[2] If you give smokers one option when supplying an e-cigarette and refill system as an alternative to smoking, the success rate measured by clinical trials is as low as 10% at 12 months (90% of the participants relapse to smoking). If a very limited range of options is presented, the success rate can rise to around 30%. In contrast, if an expert mentor provides support, using the full range of e-cigarette and refill products that are actually available, a success rate as high as 75% is reported anecdotally (apparently such methods cannot be used in clinical trials, which must use one hardware and one or two refill products, and therefore cannot measure the proper range of real-world results).

[3] An ecig can be used in 'cigar mode' if required - this means to draw into the mouth, and expel from the mouth or the mouth and nose. Inhalation is not required if the refill nicotine strength is sufficiently high, because much of the nicotine absorption from e-cigarette use, unlike cigarette use, is through the buccal and nasal membranes (mouth and nose) as well as the lungs. Therefore, provided that the refill strength is sufficiently strong, and perhaps if the user has previously-existing lung issues such as COPD, there may not be a need to inhale (although of course inhalation works better to replicate the satisfaction of cigarette smoking, together with full nicotine delivery). At any rate, cigar smokers are well-served by this method.
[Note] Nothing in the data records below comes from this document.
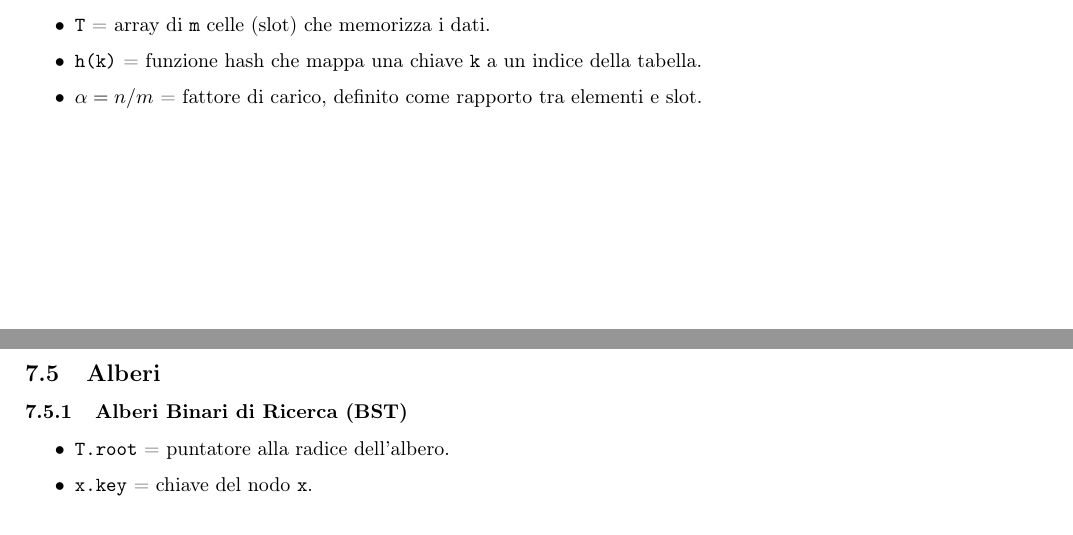
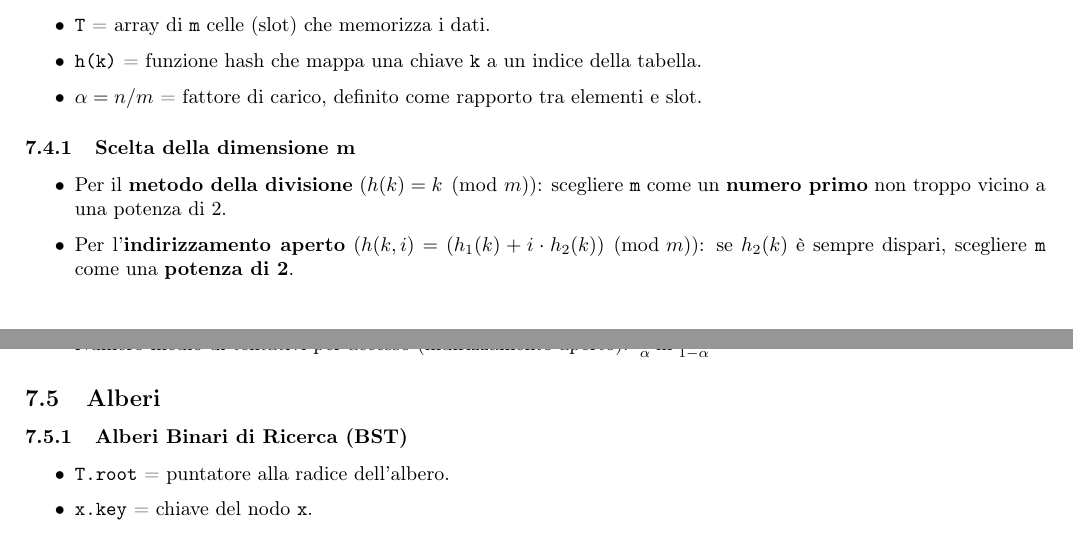
Before and after one commit to scamgi/api-cheatsheet, a LaTeX document (main.tex, which reads chapters/strutture_dati.tex): two parts of pages 9 and 10 of 11, joined at a grey line, cut so that both start at the same text. Compiled offline with pdfLaTeX.

Commit message:
add some formulas to strutture_dati

```diff
--- a/chapters/strutture_dati.tex
+++ b/chapters/strutture_dati.tex
@@ -49,7 +49,18 @@
 \begin{itemize}
     \item \texttt{T} = array di \texttt{m} celle (slot) che memorizza i dati.
     \item \texttt{h(k)} = funzione hash che mappa una chiave \texttt{k} a un indice della tabella.
-    \item \texttt{$\alpha=n/m$} = fattore di carico, definito come rapporto tra elementi e slot.
+    \item $\alpha = n/m$ = fattore di carico, definito come rapporto tra elementi e slot.
+\end{itemize}
+
+\subsubsection{Scelta della dimensione m}
+\begin{itemize}
+    \item Per il \textbf{metodo della divisione} ($h(k) = k \pmod{m}$): scegliere \texttt{m} come un \textbf{numero primo} non troppo vicino a una potenza di 2.
+    \item Per l'\textbf{indirizzamento aperto} ($h(k, i) = (h_1(k) + i \cdot h_2(k)) \pmod{m}$): se $h_2(k)$ è sempre dispari, scegliere \texttt{m} come una \textbf{potenza di 2}.
+\end{itemize}
+
+\subsubsection{Complessità (Hashing Uniforme)}
+\begin{itemize}
+    \item Numero medio di tentativi per accesso (indirizzamento aperto): $\frac{1}{\alpha} \ln\frac{1}{1-\alpha}$
 \end{itemize}
 
 % TODO inserisci qui l'indirizzamento aperto con ispezione lineare, indirizzamento aperto con double hashing, concatenamento, indirizzamento aperto con ispezione quadratica.
```
Also changed, not shown: 1 other file.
[4] But note that 'quitter's throat' is a common symptom of smoking cessation: a very sore throat, possibly due to the cessation of inhalation of the anaesthetics in cigarette smoke. It is more common than for example the 'quit zits' (a symptom of smoking cessation that results in skin eruptions even in those who never had acne in youth). There is a possible issue here with sufferers from both the 'quitter's throat' together with a PG sensitivity: this fairly rare co-occurrence can result in a painfully sore throat.
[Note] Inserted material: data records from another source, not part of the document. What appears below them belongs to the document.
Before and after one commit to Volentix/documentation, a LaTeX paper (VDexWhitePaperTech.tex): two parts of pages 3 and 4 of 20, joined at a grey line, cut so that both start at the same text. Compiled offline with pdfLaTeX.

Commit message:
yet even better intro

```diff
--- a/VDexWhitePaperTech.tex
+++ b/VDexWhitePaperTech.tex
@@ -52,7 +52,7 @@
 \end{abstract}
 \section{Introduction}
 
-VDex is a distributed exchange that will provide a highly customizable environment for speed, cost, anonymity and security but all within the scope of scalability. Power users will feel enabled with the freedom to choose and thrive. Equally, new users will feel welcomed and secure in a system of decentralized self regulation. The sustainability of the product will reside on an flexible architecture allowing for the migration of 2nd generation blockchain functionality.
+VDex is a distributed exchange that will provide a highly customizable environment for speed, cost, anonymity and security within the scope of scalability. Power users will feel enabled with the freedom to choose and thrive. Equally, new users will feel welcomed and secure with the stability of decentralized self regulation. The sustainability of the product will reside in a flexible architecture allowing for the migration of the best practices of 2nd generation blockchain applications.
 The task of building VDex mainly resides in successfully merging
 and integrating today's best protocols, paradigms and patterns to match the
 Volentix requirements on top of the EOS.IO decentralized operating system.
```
PG or propylene glycol is the most common refill base liquid. Normally, it has additions of glycerine, flavouring and nicotine if required, to comprise the refill in total. PG is completely non-toxic and is regarded as inert, though it is a complex carbohydrate that is metabolysed and excreted as normal. It has multiple medical licenses for inhalation, injection and ingestion.
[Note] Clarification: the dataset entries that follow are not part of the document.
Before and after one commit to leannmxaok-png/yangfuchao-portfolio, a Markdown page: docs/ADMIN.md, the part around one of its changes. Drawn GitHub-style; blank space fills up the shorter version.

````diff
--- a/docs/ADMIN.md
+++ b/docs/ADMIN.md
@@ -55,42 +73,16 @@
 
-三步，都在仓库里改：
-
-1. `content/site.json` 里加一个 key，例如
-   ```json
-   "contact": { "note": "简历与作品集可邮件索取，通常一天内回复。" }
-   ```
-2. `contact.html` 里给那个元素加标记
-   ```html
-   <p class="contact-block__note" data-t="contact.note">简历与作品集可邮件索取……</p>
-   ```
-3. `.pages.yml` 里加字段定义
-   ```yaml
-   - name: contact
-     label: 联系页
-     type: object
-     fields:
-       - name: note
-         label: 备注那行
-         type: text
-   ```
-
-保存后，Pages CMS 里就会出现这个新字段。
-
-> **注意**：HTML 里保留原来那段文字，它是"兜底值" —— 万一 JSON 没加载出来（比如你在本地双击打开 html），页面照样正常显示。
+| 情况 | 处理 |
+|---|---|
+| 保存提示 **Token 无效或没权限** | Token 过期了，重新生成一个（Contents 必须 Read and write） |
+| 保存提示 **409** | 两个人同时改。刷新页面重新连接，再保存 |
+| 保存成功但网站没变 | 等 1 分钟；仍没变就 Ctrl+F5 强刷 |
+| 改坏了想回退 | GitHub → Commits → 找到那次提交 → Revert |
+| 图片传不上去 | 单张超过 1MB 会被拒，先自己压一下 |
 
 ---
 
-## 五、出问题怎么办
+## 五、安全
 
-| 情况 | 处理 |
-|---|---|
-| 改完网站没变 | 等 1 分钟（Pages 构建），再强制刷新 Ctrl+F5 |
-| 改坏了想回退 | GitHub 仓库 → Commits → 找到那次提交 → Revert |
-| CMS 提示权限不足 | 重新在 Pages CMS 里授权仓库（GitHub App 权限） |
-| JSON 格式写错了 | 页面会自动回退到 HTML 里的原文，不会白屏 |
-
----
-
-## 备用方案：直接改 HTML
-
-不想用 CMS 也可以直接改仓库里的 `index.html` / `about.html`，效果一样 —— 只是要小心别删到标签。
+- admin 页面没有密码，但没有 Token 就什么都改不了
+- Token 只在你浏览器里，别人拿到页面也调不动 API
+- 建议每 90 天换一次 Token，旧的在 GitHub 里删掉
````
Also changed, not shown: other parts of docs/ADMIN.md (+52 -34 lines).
Inhaling PG causes throat drying for about 1 in 10 users, which is why many asthma inhalers have changed to a glycerine-based composition (PG was the most popular excipient for inhalable medicines until synthetic glycerine of pharma grade became widely available and economic).

About 1 in 1,000 people (and therefore fairly common among millions of users) may experience additional intolerance to PG, manifesting in the form of skin issues or similar. At this point we don't know if this is specifically a PG issue or related to impurities in the base material.

[5] We still use the term 'VG' or vegetable glycerine as a general term for glycerines suitable for vaping, though strictly speaking it is now incorrect. Originally, glycerine was only available from two source feedstocks: animal or vegetable, and the vegetable form was preferable. Now there are multiple types, and the best choice is a fully-synthetic form such as Dow Optim, since it avoids (in theory) all allergy or toxicity issues due to its synthetic derivation and purity.

Note that there is now a new contender, biodiesel byproduct glycerine, and this must be absolutely avoided due to the possibility of the vegetable source having contained Jatropha plant material, which is toxic; this plant is commonly used in biodiesel production.

[6] PEG or Polyethelyene Glycol is one of the three commonly-used base materials for e-liquid. Its principal use is in pre-filled cartos.

[7] For example palm oil, coconut oil, or a mix of the two.

[8] We understand from the factories that the transport barrels are a likely source of cross-contamination; inefficient (or zero) cleaning protocols between use for DEG and then PEG.

[9] The technically correct term for the active element within an ecigarette is a nebuliser, not an atomiser: an atomiser is a device where liquid is turned into a spray by an air jet, using a venturi tube / pump.